There is no policy economists love more than school choice. Milton Friedman was an early proponent. The idea certainly makes sense: if parents have the ability to choose the best schools for their children, outcomes should improve through both the better matching of kids to specific schools and the resulting competition that would force schools to develop their programs.
The theory sounds great, but evidence confirming it has been hard to find. Julie Cullen and Brian Jacob, my good friends and co-authors, haven’t done school choice proponents any favors with their latest paper (the full version of which can be found here). Using kindergarten lottery outcomes that determine which kids get into the most sought-after schools, they are able to compare the outcomes of those who win the lottery versus those who lose. The students who win the lotteries go to “better” schools and have “better” peers, but they don’t have better outcomes. These results confirm the earlier findings that Julie, Brian, and I obtained when we examined the impact of lotteries on high school outcomes in Chicago.

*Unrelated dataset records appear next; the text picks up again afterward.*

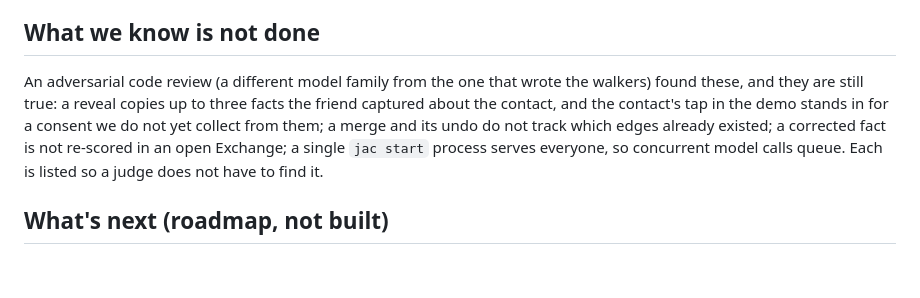
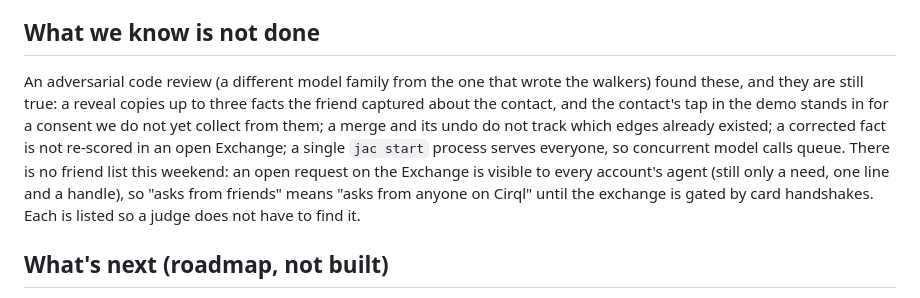
Before and after one commit to Sohum-Kapoor/cirql, a Markdown page: docs/SUBMISSION.md, the part around the change. Rendered like a GitHub page; blank space fills up the shorter version.

Commit message:
SOH-176 write-up: no friend list this weekend is a known limit
Co-Authored-By: Claude Fable 5.1 <noreply@anthropic.com>
Claude-Session: https://claude.ai/code/session_01RULbceKzeQkkAjcBkJdhLx

```diff
--- a/docs/SUBMISSION.md
+++ b/docs/SUBMISSION.md
@@ -72,7 +72,7 @@ We do not say "private", "secure", or "encrypted". Roots and grants do not encry
 
 ## What we know is not done
 
-An adversarial code review (a different model family from the one that wrote the walkers) found these, and they are still true: a reveal copies up to three facts the friend captured about the contact, and the contact's tap in the demo stands in for a consent we do not yet collect from them; a merge and its undo do not track which edges already existed; a corrected fact is not re-scored in an open Exchange; a single `jac start` process serves everyone, so concurrent model calls queue. Each is listed so a judge does not have to find it.
+An adversarial code review (a different model family from the one that wrote the walkers) found these, and they are still true: a reveal copies up to three facts the friend captured about the contact, and the contact's tap in the demo stands in for a consent we do not yet collect from them; a merge and its undo do not track which edges already existed; a corrected fact is not re-scored in an open Exchange; a single `jac start` process serves everyone, so concurrent model calls queue. There is no friend list this weekend: an open request on the Exchange is visible to every account's agent (still only a need, one line and a handle), so "asks from friends" means "asks from anyone on Cirql" until the exchange is gated by card handshakes. Each is listed so a judge does not have to find it.
 
 ## What's next (roadmap, not built)
 
```
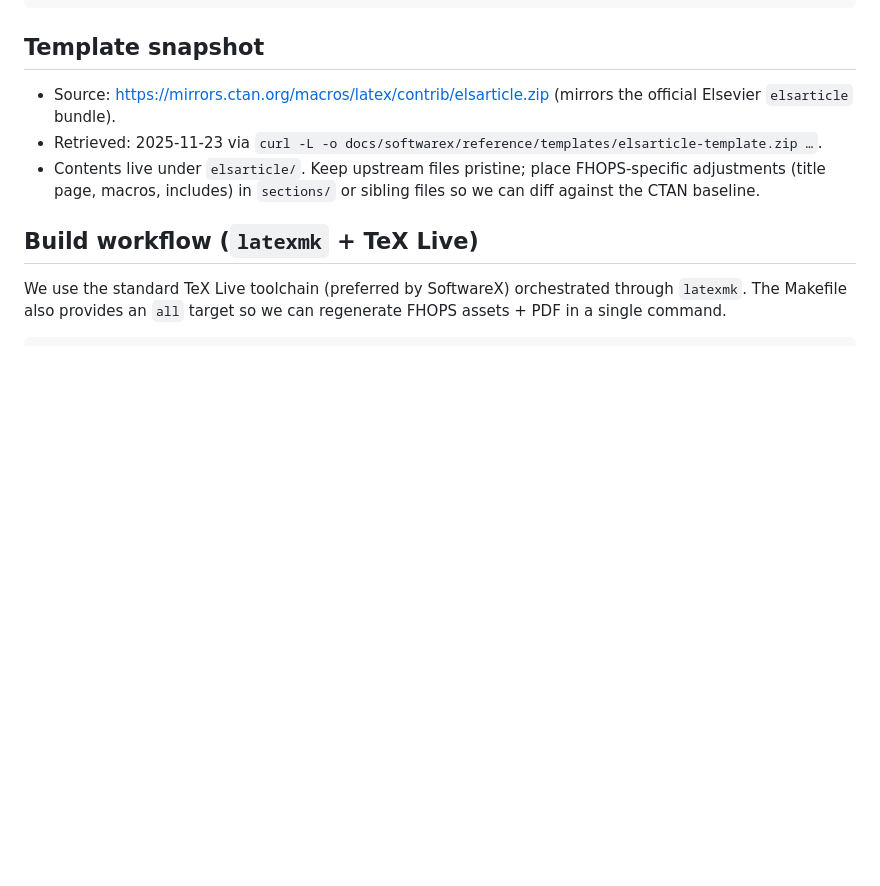
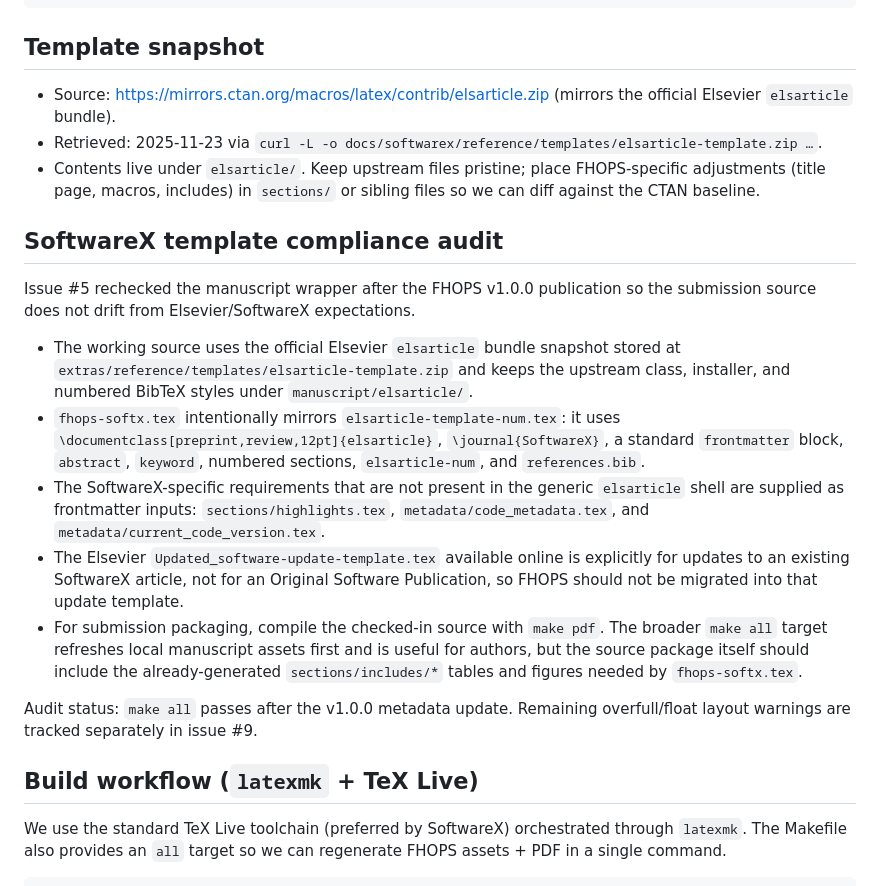
Before and after one commit to UBC-FRESH/fhops-manuscript, a Markdown page: manuscript/README.md, the part around the change. Drawn GitHub-style; blank space fills up the shorter version.

Commit message:
Document SoftwareX template compliance audit (#11)

```diff
--- a/manuscript/README.md
+++ b/manuscript/README.md
@@ -19,6 +19,32 @@ manuscript/
 - Source: https://mirrors.ctan.org/macros/latex/contrib/elsarticle.zip (mirrors the official Elsevier `elsarticle` bundle).
 - Retrieved: 2025-11-23 via `curl -L -o docs/softwarex/reference/templates/elsarticle-template.zip …`.
 - Contents live under `elsarticle/`. Keep upstream files pristine; place FHOPS-specific adjustments (title page, macros, includes) in `sections/` or sibling files so we can diff against the CTAN baseline.
+
+## SoftwareX template compliance audit
+
+Issue #5 rechecked the manuscript wrapper after the FHOPS v1.0.0 publication so the
+submission source does not drift from Elsevier/SoftwareX expectations.
+
+- The working source uses the official Elsevier `elsarticle` bundle snapshot stored at
+  `extras/reference/templates/elsarticle-template.zip` and keeps the upstream class,
+  installer, and numbered BibTeX styles under `manuscript/elsarticle/`.
+- `fhops-softx.tex` intentionally mirrors `elsarticle-template-num.tex`: it uses
+  `\documentclass[preprint,review,12pt]{elsarticle}`, `\journal{SoftwareX}`, a standard
+  `frontmatter` block, `abstract`, `keyword`, numbered sections, `elsarticle-num`, and
+  `references.bib`.
+- The SoftwareX-specific requirements that are not present in the generic `elsarticle`
+  shell are supplied as frontmatter inputs: `sections/highlights.tex`,
+  `metadata/code_metadata.tex`, and `metadata/current_code_version.tex`.
+- The Elsevier `Updated_software-update-template.tex` available online is explicitly for
+  updates to an existing SoftwareX article, not for an Original Software Publication, so
+  FHOPS should not be migrated into that update template.
+- For submission packaging, compile the checked-in source with `make pdf`. The broader
+  `make all` target refreshes local manuscript assets first and is useful for authors, but
+  the source package itself should include the already-generated `sections/includes/*`
+  tables and figures needed by `fhops-softx.tex`.
+
+Audit status: `make all` passes after the v1.0.0 metadata update. Remaining overfull/float
+layout warnings are tracked separately in issue #9.
 
 ## Build workflow (`latexmk` + TeX Live)
 We use the standard TeX Live toolchain (preferred by SoftwareX) orchestrated through `latexmk`. The Makefile also provides an `all` target so we can regenerate FHOPS assets + PDF in a single command.
```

Why don’t the kids who get access to “better” schools do better? That is a difficult question. Part of the answer is likely that the definition of “better” is based on outputs, like how high the test scores are at the school or what fraction of its students attend good colleges. That sort of metric ignores the fact that “better” schools tend to attract “better” kids. These are kids with strong families and good academic backgrounds. So even if the school is not at all good at adding value, it will still have the best outputs, because it had the best inputs. If the school does not have high value added, there is no reason to expect that a child who transfers there will do better than she did at her previous school. Parents don’t have good information on the inputs to a school, only the outputs, so it is difficult for them to accurately assess value added.
Also, I believe that people tend to systematically overstate the importance of peer effects, plus many parents are not choosing schools based on academics, but based on other criteria like convenience.
In thinking about the broader implications of this research, it is important to bear in mind that the school choice program that Julie and Brian analyze is just one kind of school choice (albeit the most common one), operating within a single public school system. It differs from voucher programs or school choice across school districts, and increased competition may be more effective in those settings.